This can be done by direct observation of the production of oil, gas and water in the wells. However, to get information about how the fluids move in the reservoir between the wells other monitoring techniques can be useful.
In Statoil we use geophysical reservoir monitoring techniques to monitor pressure changes and fluid movement in most of our major fields on the Norwegian continental shelf (NCS).
The two major techniques used are time-lapse seismic (4D seismic) and gravimetric monitoring. Statoil has been one of the pioneers in both 4D seismic and gravimetric monitoring. The Oseberg 4D seismic project was started in 1992, and the Gullfaks 4D research project started in 1993, with a pilot time lapse seismic in 1995, and the first full field time-lapse survey in 1996. Today, we have 4D seismic on around 3/4 of the fields we operate.
Four-dimensional seismic uses repeated seismic acquisitions to observe and estimate how a reservoir is being drained. One seismic survey is acquired prior to production start and then monitoring seismic data is acquired at different times in the life of a field. The 4D in 4D seismic is referring to the three spatial dimensions (x,y,z), with the fourth dimension being time.
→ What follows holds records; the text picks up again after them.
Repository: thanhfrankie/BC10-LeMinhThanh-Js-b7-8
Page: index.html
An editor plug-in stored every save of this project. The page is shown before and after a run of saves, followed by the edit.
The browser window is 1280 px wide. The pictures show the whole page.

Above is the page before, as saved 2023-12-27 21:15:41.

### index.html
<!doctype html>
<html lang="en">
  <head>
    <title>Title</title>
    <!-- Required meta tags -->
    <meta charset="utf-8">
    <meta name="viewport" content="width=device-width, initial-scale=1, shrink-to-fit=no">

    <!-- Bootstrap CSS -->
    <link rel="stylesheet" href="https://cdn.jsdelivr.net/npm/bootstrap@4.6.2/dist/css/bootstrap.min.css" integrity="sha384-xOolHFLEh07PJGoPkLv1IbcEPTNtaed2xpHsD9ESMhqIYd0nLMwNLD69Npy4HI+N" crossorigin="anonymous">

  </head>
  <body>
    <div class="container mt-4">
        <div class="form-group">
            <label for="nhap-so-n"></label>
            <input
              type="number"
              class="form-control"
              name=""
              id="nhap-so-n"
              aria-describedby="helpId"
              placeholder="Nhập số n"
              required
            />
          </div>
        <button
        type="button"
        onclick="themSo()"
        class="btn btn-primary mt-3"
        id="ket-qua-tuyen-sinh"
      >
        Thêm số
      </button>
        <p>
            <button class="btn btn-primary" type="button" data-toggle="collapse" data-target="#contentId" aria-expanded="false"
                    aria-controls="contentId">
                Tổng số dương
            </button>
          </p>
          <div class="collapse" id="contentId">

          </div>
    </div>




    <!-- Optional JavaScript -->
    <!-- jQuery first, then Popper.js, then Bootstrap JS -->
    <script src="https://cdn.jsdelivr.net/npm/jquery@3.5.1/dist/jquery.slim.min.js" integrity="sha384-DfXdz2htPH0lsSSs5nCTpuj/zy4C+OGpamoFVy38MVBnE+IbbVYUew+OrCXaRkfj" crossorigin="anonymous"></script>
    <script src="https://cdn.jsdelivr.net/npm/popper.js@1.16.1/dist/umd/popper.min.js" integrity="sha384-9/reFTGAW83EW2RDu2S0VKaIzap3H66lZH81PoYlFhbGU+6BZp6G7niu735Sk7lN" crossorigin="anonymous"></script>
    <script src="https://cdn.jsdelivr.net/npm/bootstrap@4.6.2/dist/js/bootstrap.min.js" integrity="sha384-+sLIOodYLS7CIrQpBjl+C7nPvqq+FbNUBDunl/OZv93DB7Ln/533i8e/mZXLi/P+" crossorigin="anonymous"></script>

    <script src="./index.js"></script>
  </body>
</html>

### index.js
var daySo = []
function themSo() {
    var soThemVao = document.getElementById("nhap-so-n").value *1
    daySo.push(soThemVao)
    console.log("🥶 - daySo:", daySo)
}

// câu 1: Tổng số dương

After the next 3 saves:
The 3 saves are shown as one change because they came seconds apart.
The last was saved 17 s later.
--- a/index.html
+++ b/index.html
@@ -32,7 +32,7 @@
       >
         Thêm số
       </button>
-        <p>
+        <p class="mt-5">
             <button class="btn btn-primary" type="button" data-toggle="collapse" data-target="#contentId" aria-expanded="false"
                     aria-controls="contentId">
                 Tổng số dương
In offshore gravimetric monitoring, changes in the gravity field of the Earth are measured by using relative gravimeters at permanently deployed concrete benchmarks on the seafloor. The precision of the measurements has increased significantly throughout twelve years of development and deployment of the technique.
Gullfaks 1985 - base
Gullfaks 1999 - monitor
|Seismic data was acquired over the oil filled (green) reservoir of the Gullfaks field in 1985, one year prior to production start. After 13 years of production, a new full-field seismic survey was acquired in 1996. At this point, parts of the oil has been produced and replaced by water (blue). The seismic response from an oil field reservoir is different from the response from a water filled reservoir at Gullfaks, and this makes it possible to map the undrained areas. This information can be used to plan and drill new infill wells. The 4D seismic at Gullfaks is one of the factors contributing to the high recovery rate at the Gullfaks field (initial recovery factor was 46 %, recovery to date is 56 %, the ambition is 70 %).|